Big queues formed in India-Occupied Kashmir’s Srinagar city on Saturday outside cash machines and food stores as Indian authorities eased a crippling curfew to let the Himalayan region prepare for a major Muslim festival, residents said.
Huge numbers of troops remained on the streets, however, a day after security forces used tear gas to break up a demonstration by about 8,000 people against the government’s move to revoke Kashmir’s autonomy, they added.
The Eid-ul-Azha festival on Monday looms as the next big test for the week-old Indian lockdown in the Muslim-majority region, where the government has ended decades old rights to property and jobs for local Kashmiris. Internet and phone lines have been cut and curfew restrictions have been imposed to prevent unrest over the constitutional move, which Prime Minister Narendra Modi said was needed to bring peace and prosperity to the troubled region.
More cars and pedestrians were on the streets on Saturday. “We can do more but it is still tough, everyone is closely watched,” said one resident. “Our lives are still dominated by razor wire and checkpoints.” A second resident added: “Bank machines are running out of cash so there are queues at every machine where notes may be available. People also need food for Eid.”
Modi said in a nationwide speech this week that Kashmiris would have “no problem” for the festival. But media reports said authorities would only decide on Sunday whether restrictions would be eased for what is one of the most important Muslim feast days of the year.

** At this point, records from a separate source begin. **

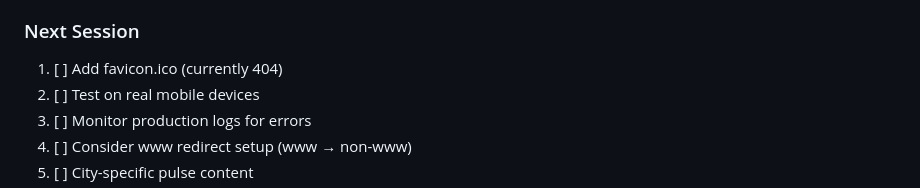
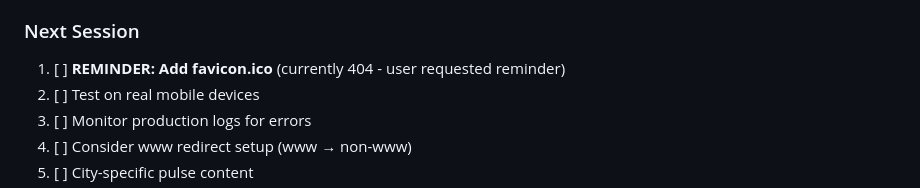
Before and after one commit to iXanadu/abouthr, a Markdown page: claude/CONTEXT_MEMORY.md, the part around the change. GitHub-like rendering.

Commit message:
Add favicon reminder for next session
Co-Authored-By: Claude Opus 4.5 <noreply@anthropic.com>

```diff
--- a/claude/CONTEXT_MEMORY.md
+++ b/claude/CONTEXT_MEMORY.md
@@ -73,7 +73,7 @@ Dynamic content features complete. Site now has fresh, updating content that giv
 28. [COMPLETED] SEO tagline "Hampton Roads Interactive Relocation Guide" - all meta tags + visible hero
 
 ### Next Session
-1. [ ] Add favicon.ico (currently 404)
+1. [ ] **REMINDER: Add favicon.ico** (currently 404 - user requested reminder)
 2. [ ] Test on real mobile devices
 3. [ ] Monitor production logs for errors
 4. [ ] Consider www redirect setup (www → non-www)
```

After weekly prayers on Friday, about 8,000 people gathered for a protest on the edge of Srinagar that was broken up by security forces with tear gas and shotgun pellets, residents said. “About 12 people were hut, but none seriously,” said one witness.
Kashmir has been split between India and Pakistan since their independence in 1947. Both claim the territory and have fought two wars over the former kingdom. An insurgency against New Delhi’s rule in India-Occupied Kashmir has claimed tens of thousands of lives in the past three decades.